It seems that most of my friends at Sysnative have all written an account of how they started debugging and why they find it so fascinating. I suppose that debugging is quite an obscure subject which often forms a small niche within online communities like forums and social media websites. The niche does create a stronger and tighter group of individuals, this is fine for small forums, although the problems associated with a niche become apparent when the user traffic for a forum becomes greater. A niche will always fail at meeting the needs of a mass market, and therefore threads are bound to become neglected or postponed.This is a very common problem within forums which have a dedicated BSOD Debugging section, and something which could be resolved if more people were taught how to solve BSOD problems more effectively without the generic troubleshooting spew I often read.
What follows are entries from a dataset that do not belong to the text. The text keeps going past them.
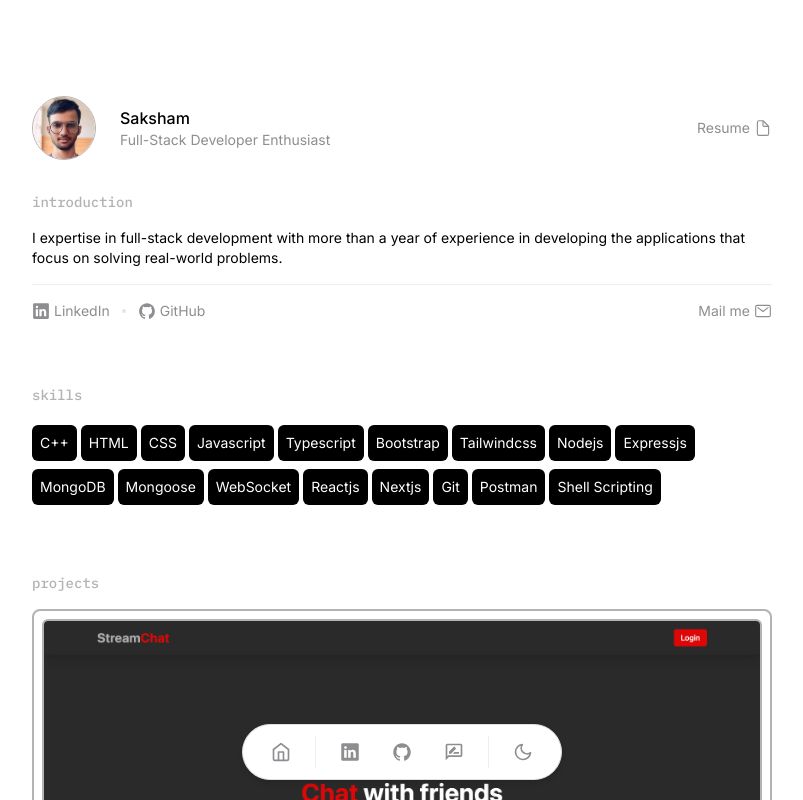
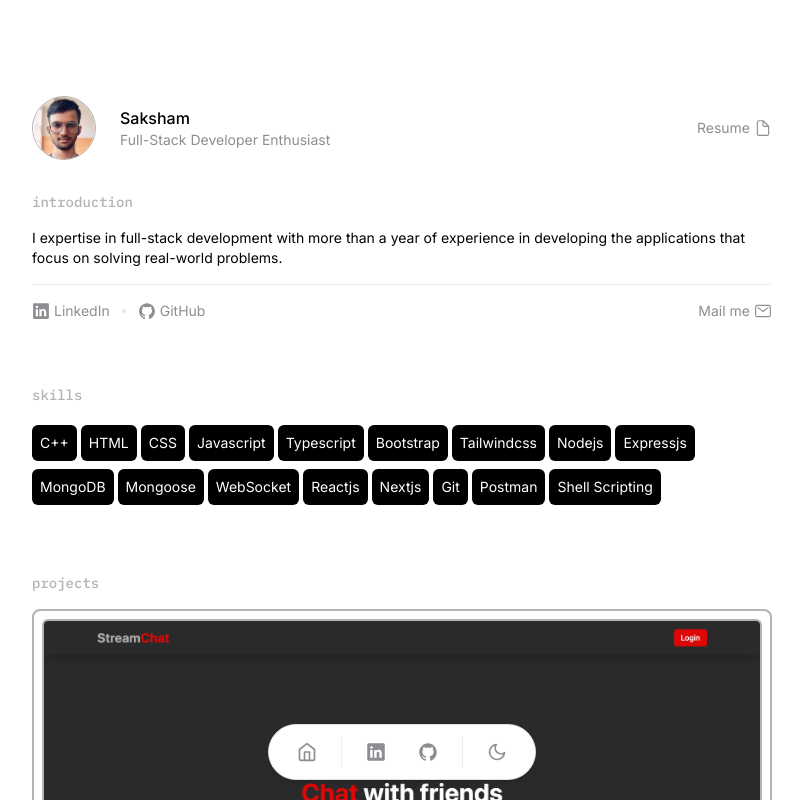
Before and after one commit to Saksham131102/portfolio, a Next.js app: page / in a window 1280 px wide. Shown: the whole page, without its empty margins (238-1041 px from the left). Built offline with nearby package versions, Linux system fonts and the light colour scheme; no server answers; the database is empty.

Commit message:
testimonials section removed due to supabase inactivity

```diff
--- a/src/app/(components)/Docker.tsx
+++ b/src/app/(components)/Docker.tsx
@@ -51,12 +51,12 @@ const Docker = () => {
         >
           <IoLogoGithub className="text-xl" />
         </a>
-        <Link
+        {/* <Link
           href="/testimonials"
           className="active:bg-gray-300 active:text-black rounded-full h-9 w-9 flex justify-center items-center"
         >
           <MdOutlineRateReview className="text-xl" />
-        </Link>
+        </Link> */}
         <div className="border border-r border-l-0 border-t-0 border-b-0 h-8 dark:border-[#8e8e92]"></div>
         <button className="active:bg-gray-300 dark:active:bg-gray-700 active:text-black dark:active:text-white rounded-full h-9 w-9 flex justify-center items-center">
           {/* <FiSun className="text-xl" /> */}
--- a/src/app/page.tsx
+++ b/src/app/page.tsx
@@ -23,7 +23,7 @@ export default function Home() {
           <Projects />
           <Education />
           <CarouselImage />
-          <Testimonials />
+          {/* <Testimonials /> */}
           <FavouriteJems />
           <Divider />
           <Footer />
```
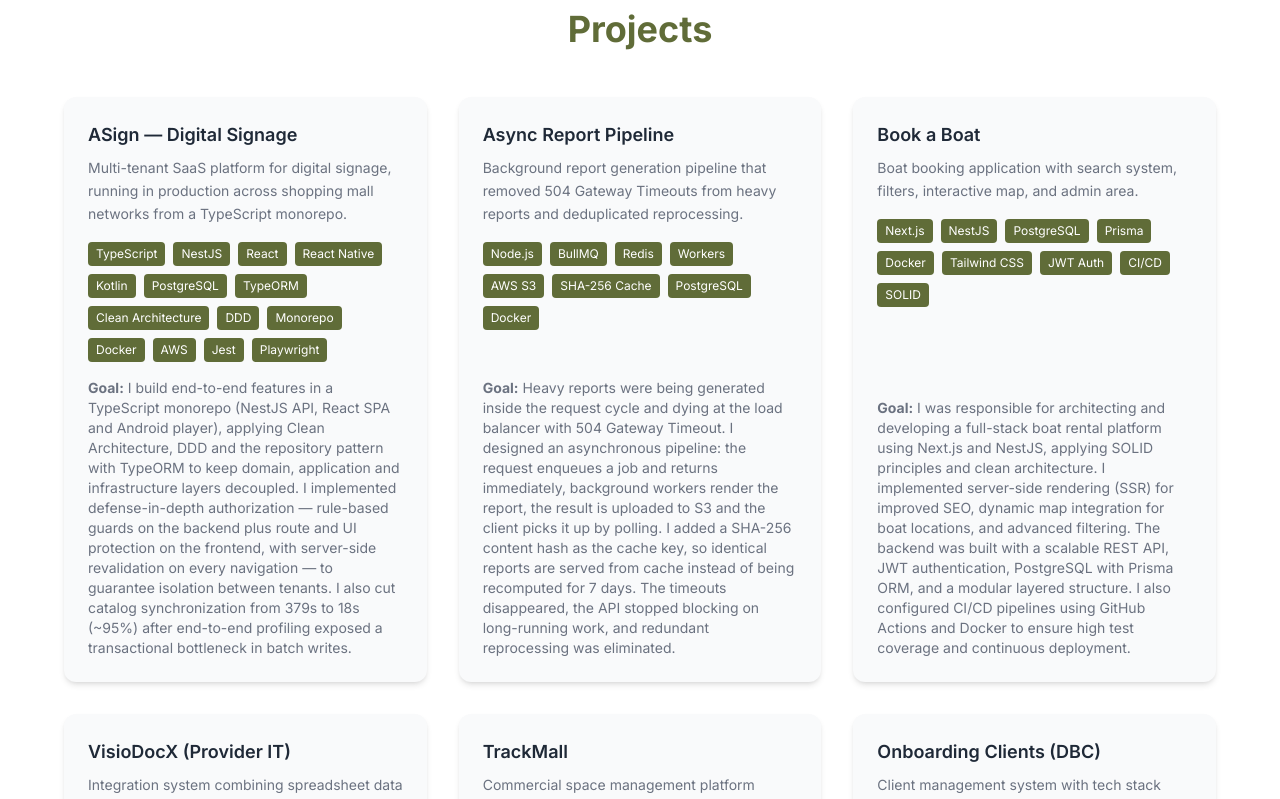
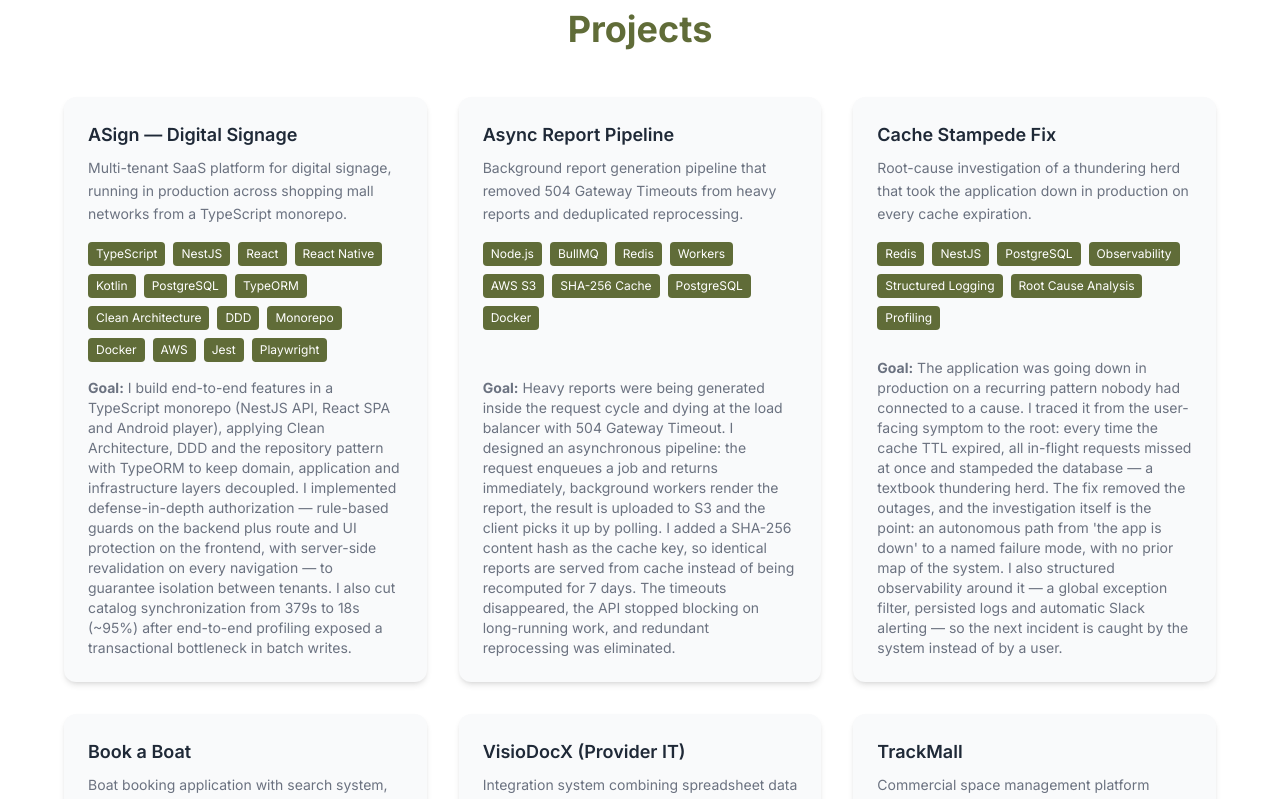
Before and after one commit to davidalmeidasj/my-resume, a Vue app: page / in a window 1280 px wide. Shown: the part 2200-2999 px from the top of the page. Built offline with nearby package versions, Linux system fonts and the light colour scheme.

Commit message:
feat(projects): add cache stampede investigation project

```diff
--- a/src/components/ProjectsSection.vue
+++ b/src/components/ProjectsSection.vue
@@ -38,6 +38,21 @@ const projects = [
       'SHA-256 Cache',
       'PostgreSQL',
       'Docker'
+    ],
+    github: null
+  },
+  {
+    titleKey: 'projects.cacheStampede.title',
+    descriptionKey: 'projects.cacheStampede.description',
+    goalKey: 'projects.cacheStampede.goal',
+    techs: [
+      'Redis',
+      'NestJS',
+      'PostgreSQL',
+      'Observability',
+      'Structured Logging',
+      'Root Cause Analysis',
+      'Profiling'
     ],
     github: null
   },
--- a/src/locales/en.json
+++ b/src/locales/en.json
@@ -53,6 +53,11 @@
       "description": "Background report generation pipeline that removed 504 Gateway Timeouts from heavy reports and deduplicated reprocessing.",
       "goal": "Heavy reports were being generated inside the request cycle and dying at the load balancer with 504 Gateway Timeout. I designed an asynchronous pipeline: the request enqueues a job and returns immediately, background workers render the report, the result is uploaded to S3 and the client picks it up by polling. I added a SHA-256 content hash as the cache key, so identical reports are served from cache instead of being recomputed for 7 days. The timeouts disappeared, the API stopped blocking on long-running work, and redundant reprocessing was eliminated."
     },
+    "cacheStampede": {
+      "title": "Cache Stampede Fix",
+      "description": "Root-cause investigation of a thundering herd that took the application down in production on every cache expiration.",
+      "goal": "The application was going down in production on a recurring pattern nobody had connected to a cause. I traced it from the user-facing symptom to the root: every time the cache TTL expired, all in-flight requests missed at once and stampeded the database — a textbook thundering herd. The fix removed the outages, and the investigation itself is the point: an autonomous path from 'the app is down' to a named failure mode, with no prior map of the system. I also structured observability around it — a global exception filter, persisted logs and automatic Slack alerting — so the next incident is caught by the system instead of by a user."
+    },
     "resume": {
       "title": "My Portfolio",
       "description": "Responsive portfolio built with Vue 3, Tailwind CSS, multi-language support, and mobile-first design."
--- a/src/locales/es.json
+++ b/src/locales/es.json
@@ -53,6 +53,11 @@
       "description": "Pipeline de generación de informes en segundo plano que eliminó los 504 Gateway Timeout en informes pesados y deduplicó el reprocesamiento.",
       "goal": "Los informes pesados se generaban dentro del ciclo de la petición y morían en el balanceador con 504 Gateway Timeout. Diseñé un pipeline asíncrono: la petición encola un job y responde de inmediato, workers en segundo plano generan el informe, el resultado se sube a S3 y el cliente lo recoge por polling. Añadí un hash SHA-256 del contenido como clave de caché, sirviendo informes idénticos desde la caché en lugar de recalcularlos durante 7 días. Los timeouts desaparecieron, la API dejó de bloquearse en trabajo largo y se eliminó el reprocesamiento redundante."
     },
+    "cacheStampede": {
+      "title": "Corrección de Estampida de Caché",
+      "description": "Investigación de causa raíz de un thundering herd que tumbaba la aplicación en producción en cada expiración de caché.",
+      "goal": "La aplicación caía en producción con un patrón recurrente que nadie había ligado a una causa. La rastreé desde el síntoma en el usuario hasta la raíz: cada vez que expiraba el TTL de la caché, todas las peticiones en curso fallaban a la vez y estampaban la base de datos — un thundering herd de manual. La corrección eliminó las caídas, y la investigación en sí es lo relevante: un camino autónomo desde 'la aplicación está caída' hasta un modo de fallo con nombre, sin un mapa previo del sistema. También estructuré la observabilidad alrededor — filtro global de excepciones, logs persistidos y alerta automática en Slack — para que el próximo incidente lo detecte el sistema y no un usuario."
+    },
     "resume": {
       "title": "Mi Portafolio",
       "description": "Portafolio responsivo con Vue 3, Tailwind CSS, soporte para múltiples idiomas y diseño mobile first."
--- a/src/locales/pt.json
+++ b/src/locales/pt.json
@@ -53,6 +53,11 @@
       "description": "Pipeline de geração de relatórios em background que eliminou os 504 Gateway Timeout em relatórios pesados e deduplicou o reprocessamento.",
       "goal": "Relatórios pesados eram gerados dentro do ciclo da requisição e morriam no balanceador com 504 Gateway Timeout. Projetei um pipeline assíncrono: a requisição enfileira um job e retorna na hora, workers em background geram o relatório, o resultado sobe para o S3 e o cliente busca por polling. Adicionei um hash SHA-256 do conteúdo como chave de cache, servindo relatórios idênticos a partir do cache em vez de recalculá-los por 7 dias. Os timeouts desapareceram, a API deixou de travar em trabalho longo e o reprocessamento redundante foi eliminado."
     },
+    "cacheStampede": {
+      "title": "Correção de Estampida de Cache",
+      "description": "Investigação de causa raiz de um thundering herd que derrubava a aplicação em produção a cada expiração de cache.",
+      "goal": "A aplicação caía em produção num padrão recorrente que ninguém havia ligado a uma causa. Rastreei do sintoma no usuário até a raiz: a cada expiração do TTL do cache, todas as requisições em curso davam miss ao mesmo tempo e estampidavam o banco — um thundering herd clássico. A correção eliminou as quedas, e a investigação em si é o ponto: um caminho autônomo de 'a aplicação está fora' até um modo de falha nomeado, sem mapa prévio do sistema. Também estruturei a observabilidade em volta disso — filtro global de exceções, log persistido e alerta automático no Slack — para que o próximo incidente seja pego pelo sistema, e não por um usuário."
+    },
     "resume": {
       "title": "Meu Portfólio",
       "description": "Portfólio responsivo com Vue 3, Tailwind CSS, suporte a múltiplos idiomas e design mobile first."
```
There is typically two types of debugging – BSOD Debugging (people who just solve BSOD problems) and debugging BSODs in relation to programming (driver development for instance). Debugging BSODs in relation to programming is far more common than say debugging for a user, and often this is performed under employment, unlike the its counterpart, BSOD Debugging which is often carried out by volunteers for users. There is people who do help other driver developers in debugging for free, like most of the threads on OSR Online.
Why even begin to learn debugging, or more importantly, how to begin? My first serious interest with computers began, when I was 16 and found a general (quick basics of several different languages) programming book for beginners in the school library. I knew very little about computers at the time, and it may seem that I was taking a huge leap without any consideration of how difficult (and irritating) programming can be. However, the cryptic code and strange technical descriptions were intriguing; functions, variables and stacks? What is C and BASIC?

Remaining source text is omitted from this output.